Long before sexual harassment became the subject of the day, every day, a tale was told of a courageous young woman in ancient Judea who blatantly opposed it and changed history. She is generally called Hannah, although her name is unknown, and she was the daughter of the priest Mattathias and sister of the Maccabees. The Syrians had decreed that local rulers had the “droit du seigneur,” the legal right, to have sexual relations with Jewish brides on their wedding night, essentially raping and shaming these women. Rebelling against that rule, this bride stripped naked at her wedding feast, shocking all the guests. When her enraged brothers rose to kill her for her brazenness, she turned the tables on them, demanding that they avenge the honor of all Jewish women by taking up arms against the Syrians. And that, according to this legend, is the origin of the great Chanukah victory we celebrate this month.
Would that Hannah’s bravery had marked the end of sexual harassment for all time. Instead, centuries have gone by since the origins of that ancient legend, and women are just now beginning to speak out against assaults they suffered, some of them years ago. Until now few women have deemed it the right time to rebel openly against male sexual misconduct. Yet, as we’ve been discovering, the misconduct is ubiquitous. The #MeToo movement, in which people now acknowledge sexual assaults they experienced, has spread virally to millions of women (and some men) in numbers of countries.
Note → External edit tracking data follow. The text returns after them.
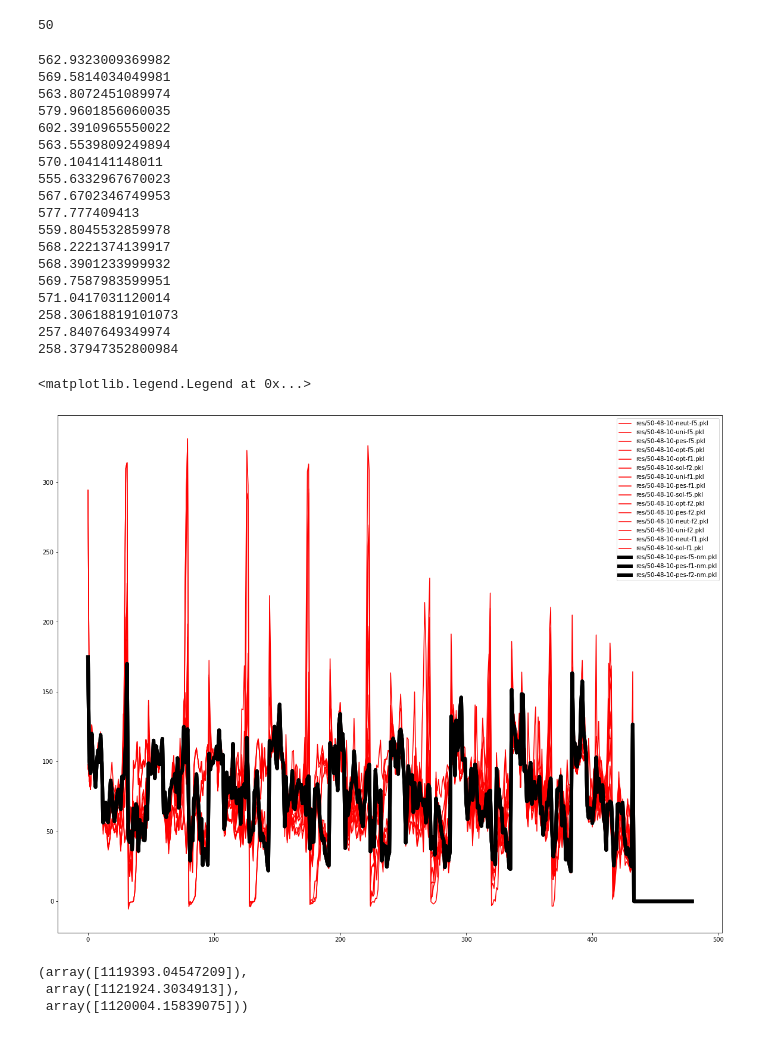
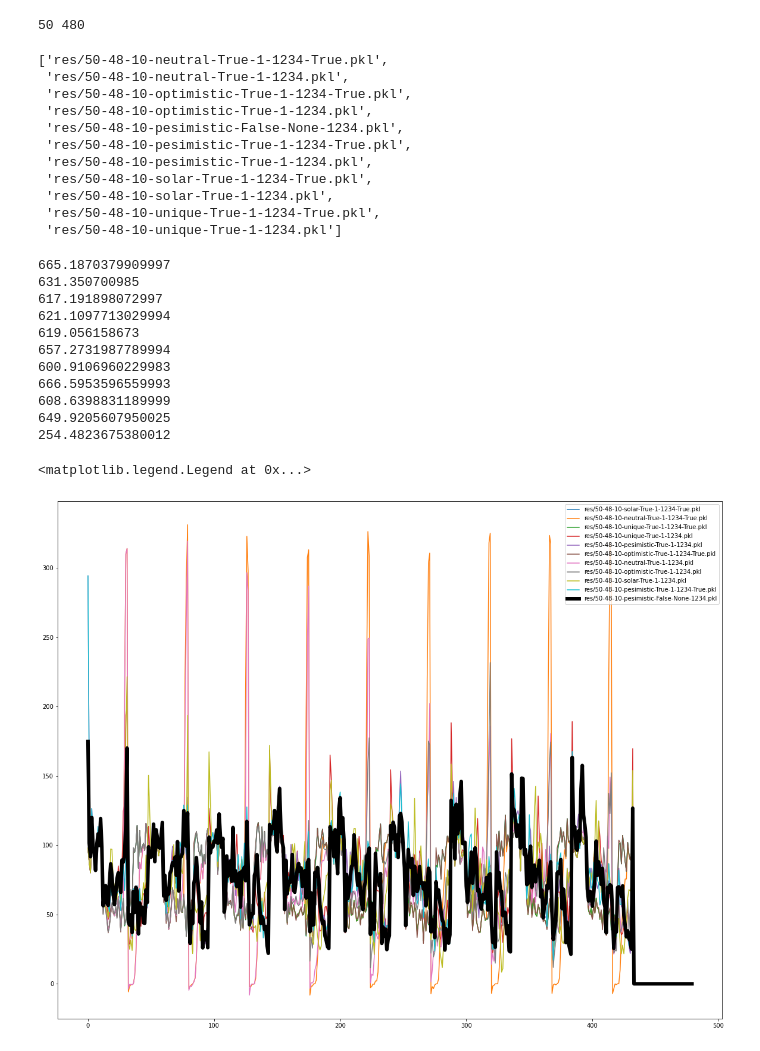
Before and after one commit to kiedanski/lemsim_code, a Jupyter notebook: Untitled.ipynb, the cells around one changed output. Saved outputs shown, nothing was run; the diff lists cells and outputs as text; code cells hidden in the pictures.

```diff
--- a/Untitled.ipynb
+++ b/Untitled.ipynb
@@ -11,46 +11,57 @@ files = Path('res/')
 data = {}
 for fl in files.glob('*.pkl'):
     with open(fl, 'rb') as fh: data[str(fl)] = pickle.load(fh)
-# %%
-N = len(data['res/50-48-10-neut-f1.pkl'][1])
-print(N)
-# %% [output]
-50
+# %%
+KEYS = list(data.keys())
+N = len(data[KEYS[0]][1])
+L = data[KEYS[0]][1][0]['L']
+
+print(N, L)
+# %% [output]
+50 480
+# %%
+KEYS = sorted(KEYS)
+KEYS
+# %% [output]
+['res/50-48-10-neutral-True-1-1234-True.pkl',
+ 'res/50-48-10-neutral-True-1-1234.pkl',
+ 'res/50-48-10-optimistic-True-1-1234-True.pkl',
+ 'res/50-48-10-optimistic-True-1-1234.pkl',
+ 'res/50-48-10-pesimistic-False-None-1234.pkl',
+ 'res/50-48-10-pesimistic-True-1-1234-True.pkl',
+ 'res/50-48-10-pesimistic-True-1-1234.pkl',
+ 'res/50-48-10-solar-True-1-1234-True.pkl',
+ 'res/50-48-10-solar-True-1-1234.pkl',
+ 'res/50-48-10-unique-True-1-1234-True.pkl',
+ 'res/50-48-10-unique-True-1-1234.pkl']
 # %%
 fig, ax = plt.subplots(figsize=(20, 16))
 
 for k, (v1, v2) in data.items():
-    if 'nm' not in k:
+    if 'True' in k:
         print(v1)
-        D = np.vstack([v2[n]['history_net'] for n in range(N)]).sum(axis=0)
-        ax.plot(D, label=k, c='r')
+        D = np.vstack([v2[n]['history_post_net'] for n in range(N)]).sum(axis=0)
+        ax.plot(D, label=k)
 
 
 for k, (v1, v2) in data.items():
-    if 'nm' in k:
+    if 'False' in k:
         print(v1)
-        D = np.vstack([v2[n]['history_net'] for n in range(N)]).sum(axis=0)
+        D = np.vstack([v2[n]['history_post_net'] for n in range(N)]).sum(axis=0)
         ax.plot(D, label=k, c='k', linewidth=6)
 
 ax.legend()
 # %% [output]
-562.9323009369982
-569.5814034049981
-563.8072451089974
-579.9601856060035
-602.3910965550022
-563.5539809249894
-570.104141148011
-555.6332967670023
-567.6702346749953
-577.777409413
-559.8045532859978
-568.2221374139917
-568.3901233999932
-569.7587983599951
-571.0417031120014
-258.30618819101073
-257.8407649349974
-258.37947352800984
+665.1870379909997
+631.350700985
+617.191898072997
+621.1097713029994
+619.056158673
+657.2731987789994
+600.9106960229983
+666.5953596559993
+608.6398831189999
+649.9205607950025
+254.4823675380012
 <matplotlib.legend.Legend at 0x...>
-[figure, old version]
+[figure, new version]
@@ -61,6 +67,0 @@ C3 = np.vstack([P3[n]['history_cost'].sum() for n in range(N)]).sum(axis=0)
-# %%
-C1, C2, C3
-# %% [output]
-(array([1119393.04547209]),
- array([1121924.3034913]),
- array([1120004.15839075]))
```
Also changed, not shown: parts of 8 cells of this notebook, 3 other files.
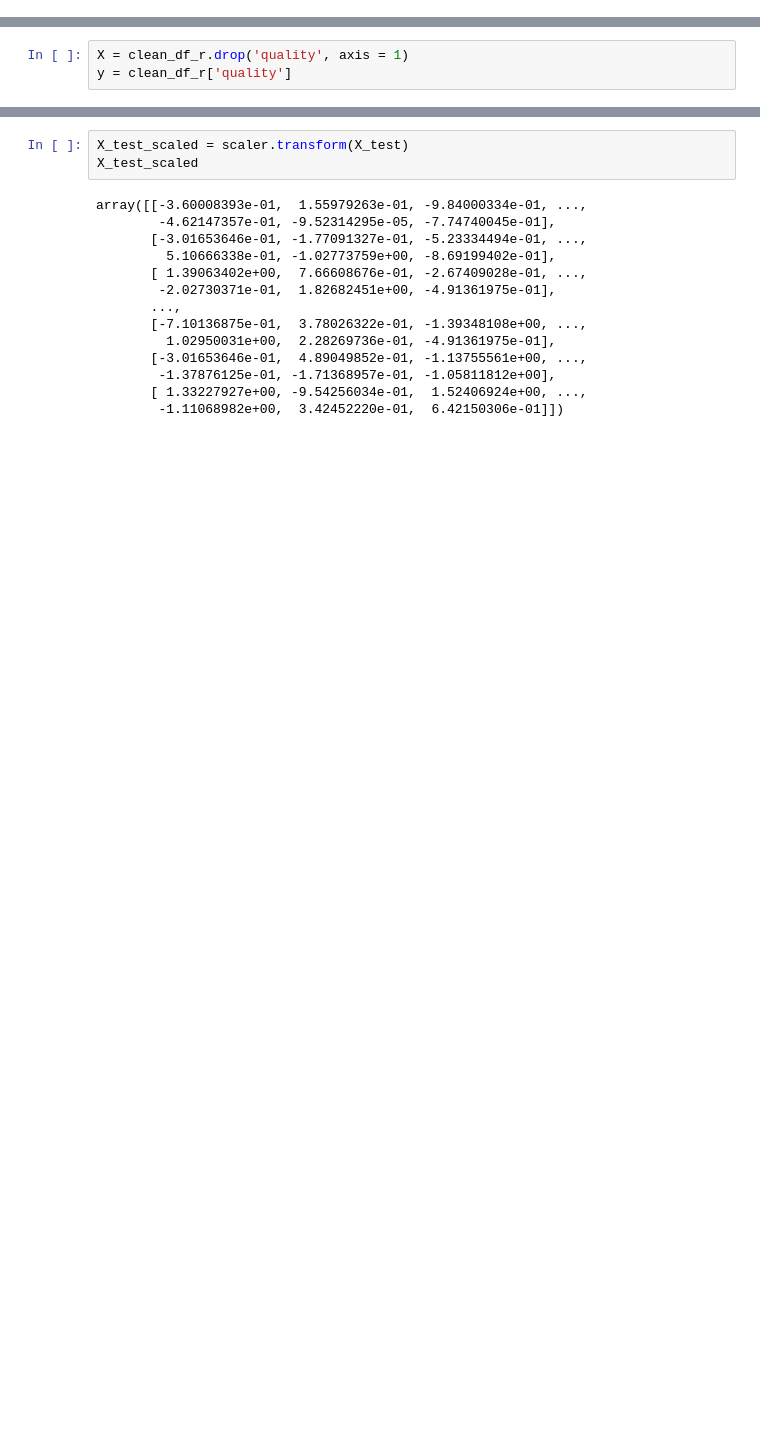
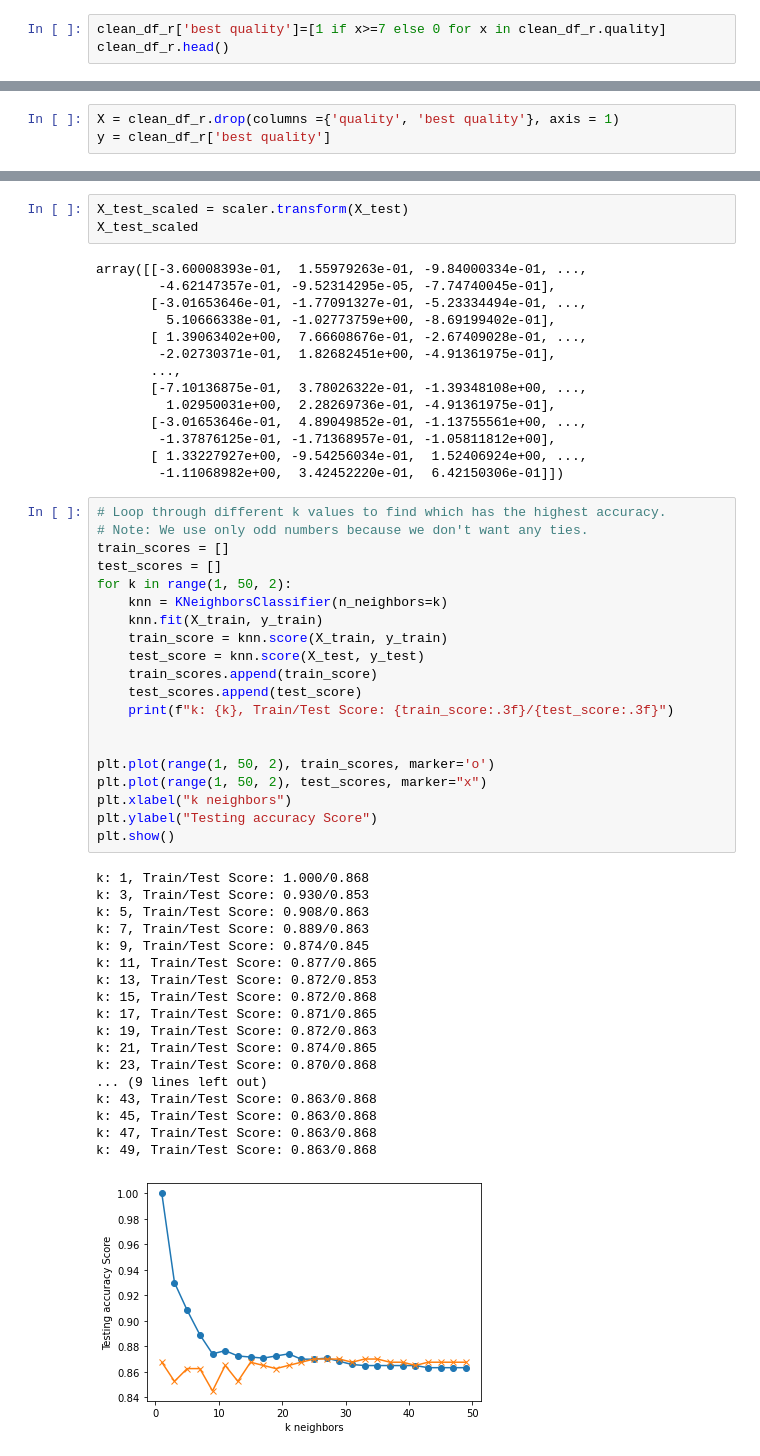
Before and after one commit to pemenalo/wine_enthusiasts, a Jupyter notebook: Untitled.ipynb, the cells around one changed output, grey strips where cells are left out. Drawn from its saved outputs; the diff is of its cells as text; blank space fills up the shorter version.

Commit message:
Updated data modeling on quality

```diff
--- a/Untitled.ipynb
+++ b/Untitled.ipynb
@@ -113,3 +124,6 @@ clean_df_r
 | 1597 | 5.9 | 0.645 | 0.12 | 2.0 | 0.075 | 32.0 | ... |
 | 1598 | 6.0 | 0.310 | 0.47 | 3.6 | 0.067 | 18.0 | ... |
 1599 rows × 12 columns
+# %%
+clean_df_r['best quality']=[1 if x>=7 else 0 for x in clean_df_r.quality]
+clean_df_r.head()
@@ -116,6 +141,6 @@ clean_df_r
 # %%
-X = clean_df_r.drop('quality', axis = 1)
-y = clean_df_r['quality']
+X = clean_df_r.drop(columns ={'quality', 'best quality'}, axis = 1)
+y = clean_df_r['best quality']
 # %%
 X
 # %% [output]
@@ -159,3 +199,42 @@ array([[-3.60008393e-01,  1.55979263e-01, -9.84000334e-01, ...,
         -1.37876125e-01, -1.71368957e-01, -1.05811812e+00],
        [ 1.33227927e+00, -9.54256034e-01,  1.52406924e+00, ...,
         -1.11068982e+00,  3.42452220e-01,  6.42150306e-01]])
+# %%
+# Loop through different k values to find which has the highest accuracy.
+# Note: We use only odd numbers because we don't want any ties.
+train_scores = []
+test_scores = []
+for k in range(1, 50, 2):
+    knn = KNeighborsClassifier(n_neighbors=k)
+    knn.fit(X_train, y_train)
+    train_score = knn.score(X_train, y_train)
+    test_score = knn.score(X_test, y_test)
+    train_scores.append(train_score)
+    test_scores.append(test_score)
+    print(f"k: {k}, Train/Test Score: {train_score:.3f}/{test_score:.3f}")
+
+
+plt.plot(range(1, 50, 2), train_scores, marker='o')
+plt.plot(range(1, 50, 2), test_scores, marker="x")
+plt.xlabel("k neighbors")
+plt.ylabel("Testing accuracy Score")
+plt.show()
+# %% [output]
+k: 1, Train/Test Score: 1.000/0.868
+k: 3, Train/Test Score: 0.930/0.853
+k: 5, Train/Test Score: 0.908/0.863
+k: 7, Train/Test Score: 0.889/0.863
+k: 9, Train/Test Score: 0.874/0.845
+k: 11, Train/Test Score: 0.877/0.865
+k: 13, Train/Test Score: 0.872/0.853
+k: 15, Train/Test Score: 0.872/0.868
+k: 17, Train/Test Score: 0.871/0.865
+k: 19, Train/Test Score: 0.872/0.863
+k: 21, Train/Test Score: 0.874/0.865
+k: 23, Train/Test Score: 0.870/0.868
+... (9 lines left out)
+k: 43, Train/Test Score: 0.863/0.868
+k: 45, Train/Test Score: 0.863/0.868
+k: 47, Train/Test Score: 0.863/0.868
+k: 49, Train/Test Score: 0.863/0.868
+[figure, added]
```
Also changed, not shown: parts of 12 cells of this notebook, 21 other files.
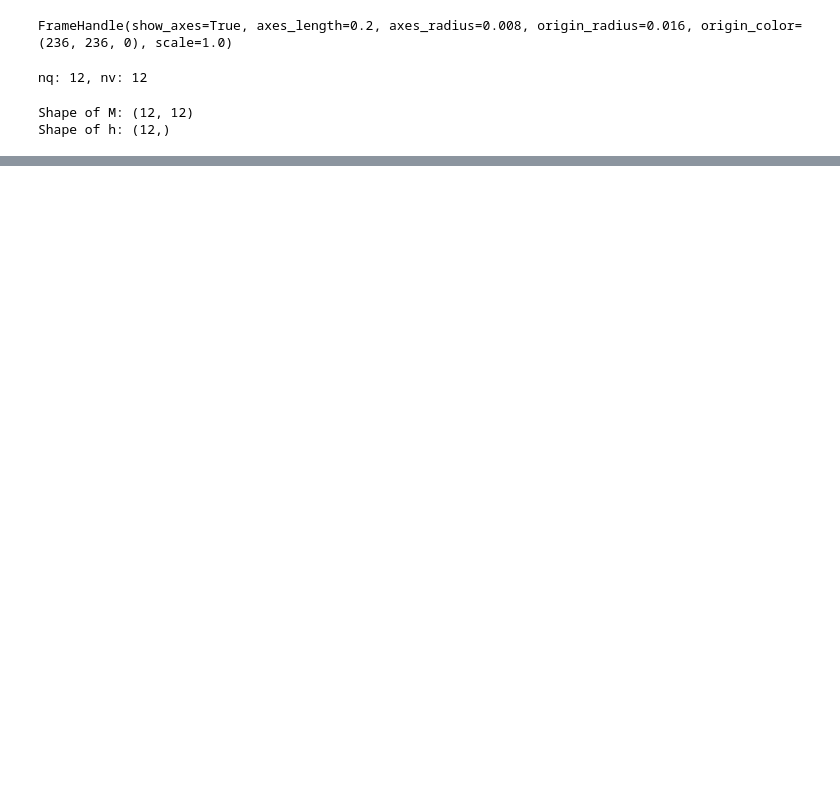
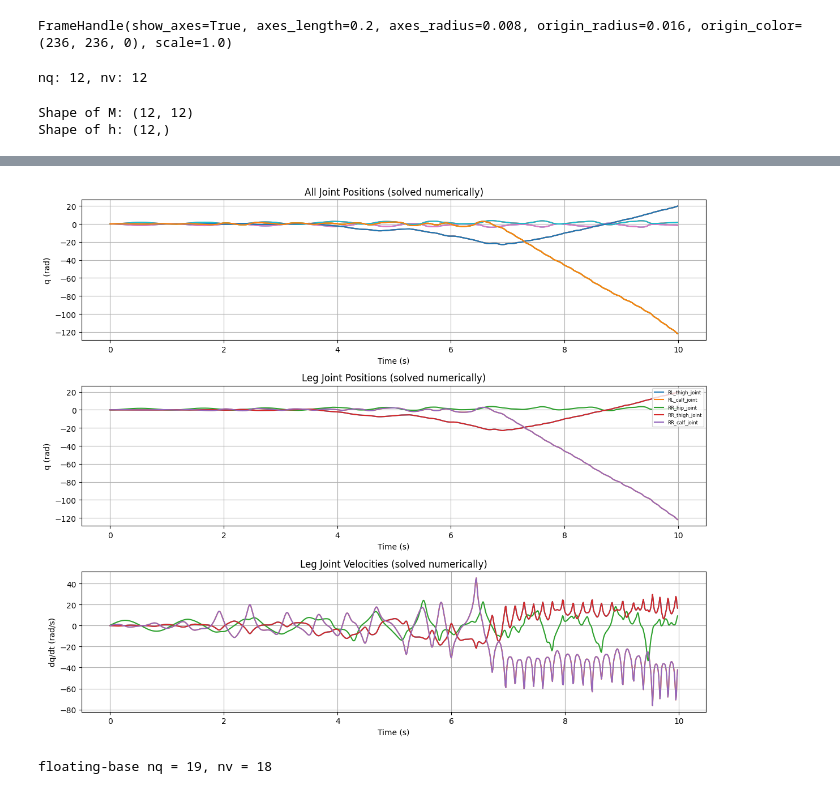
Before and after one commit to juan-amaya/Contact-Rich-Robotics-Lab, a Jupyter notebook: 0_Homework/Exercise_1.ipynb, the cells around one changed output, grey strips where cells are left out. Saved outputs shown, nothing was run; the diff lists cells and outputs as text; code cells hidden in the pictures; blank space fills up the shorter version.

```diff
--- a/0_Homework/Exercise_1.ipynb
+++ b/0_Homework/Exercise_1.ipynb
@@ -118,0 +143,48 @@ plt.show()
+# %%
+
+traj_array = np.array(trajectory_rbe)
+steps = len(trajectory_aba)
+dt = 0.01
+time_vec = np.arange(steps) * dt
+fig, axes = plt.subplots(3, 1, figsize=(12, 10))
+
+# --- All joints overview ---
+axes[0].plot(time_vec, traj_array)
+axes[0].set_title("All Joint Positions (solved numerically)")
+axes[0].set_xlabel("Time (s)")
+axes[0].set_ylabel("q (rad)")
+axes[0].grid(True)
+
+leg_indices = list(range(7, model.nq))   # adjust if fixed base (start from 0)
+axes[1].plot(time_vec, traj_array[:, leg_indices])
+axes[1].set_title("Leg Joint Positions (solved numerically)")
+axes[1].set_xlabel("Time (s)")
+axes[1].set_ylabel("q (rad)")
+axes[1].legend([model.names[i+1] for i in leg_indices], fontsize=6, loc="upper right")
+axes[1].grid(True)
+
+velocities = np.diff(traj_array, axis=0) / dt
+axes[2].plot(time_vec[:-1], velocities[:, leg_indices])
+axes[2].set_title("Leg Joint Velocities (solved numerically)")
+axes[2].set_xlabel("Time (s)")
+axes[2].set_ylabel("dq/dt (rad/s)")
+axes[2].grid(True)
+
+plt.tight_layout()
+plt.show()
+# %% [output]
+[figure, added]
+# %%
+floating_robot = load_robot_description (
+    "go2_description",
+    root_joint=pin.JointModelFreeFlyer()
+)
+print(f"floating-base nq = {floating_robot.model.nq}, nv = {floating_robot.model.nv}")
+notebook_viz.attach_robot(floating_robot, root_name="flotating_go2")
+q_floating = pin.neutral(floating_robot.model)
+q_floating[:3] = np.array([0.0, 0.0, 0.8])
+notebook_viz.display(q_floating)
+q_floating[:10]
+data_floating = floating_robot.model.createData()
+# %% [output]
+floating-base nq = 19, nv = 18
```
Also changed, not shown: parts of 9 cells of this notebook, 1 other file.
After the accusations against Harvey Weinstein, the dam seemed to burst; almost every woman has a story to tell.
I have heard many of those stories in the last several weeks as I’ve traveled from place to place in connection with my new biography of Golda Meir. Women who pick me up at the airport or drive me to my hotel after an evening’s event invariably begin to talk about the latest accusations and then slip back in memory to their own experiences. One woman who had raised her children and then begun a promising business career at a prosperous firm, wept as she spoke about the boss who made it clear that if she didn’t give in to his sexual demands, she’d get no place in their company. She didn’t give in, found herself passed over for promotions and finally left, without a letter of recommendation. For others the misbehavior was more subtle: “accidental” pats on the backside, unwanted shoulder rubs, crude questions asked about sexual conduct.
I have my own stories, fewer at work than at school. There was my adviser in the graduate school I attended, a famous art historian, who, literally, chased me around his desk, drooling at the mouth, desiring, he said, only a kiss on the lips. Luckily I was faster — he was 80; I was 20. Or the professor who couldn’t keep his hands to himself when he met with female students to discuss their forthcoming seminar reports. “You’re next,” a classmate said to me ruefully as she left his office, disheveled from having fended him off, upset about what that would do to her grade.
Why didn’t we speak out? Why didn’t we report the behavior, to the head of a school or the CEO of a company? In part, because we cared about the grade or the promotion we had worked so hard to achieve and feared retribution by the abuser. In part, because we knew in our hearts that it was useless to register a complaint. Chances were we would not be believed, or even if believed, shrugged off, laughed at or possibly placated, but never vindicated. Long after the women’s movement of the 1970s changed society in myriad ways, a conspiracy of silence continued to envelop sexual misconduct, whether in the classroom or Congress. The offenders had the power; their victims didn’t, and that made all the difference.
To be sure, there are varying degrees of sexual abuse: Al Franken’s alleged groping behavior, for which he has apologized, does not equal Roy Moore’s alleged assault of teenage girls. Nor do most of us feel gleeful about the fall of someone whom we admired in other ways — I’m sorry that Charlie Rose’s career has come to an abrupt halt, sad that Louis C.K. has been silenced. But it is hard to maintain a firm line of distinction between one form of sexual misbehavior and another, because none of it is acceptable.
Hannah, the Maccabean sister, demonstrated great strength in her act of defiance against the Syrian rulers, but even she had to rely on her brothers for salvation. Today’s women have taken control of their own lives and are standing up for themselves. And now that the floodgates have been opened there’s no shutting them again.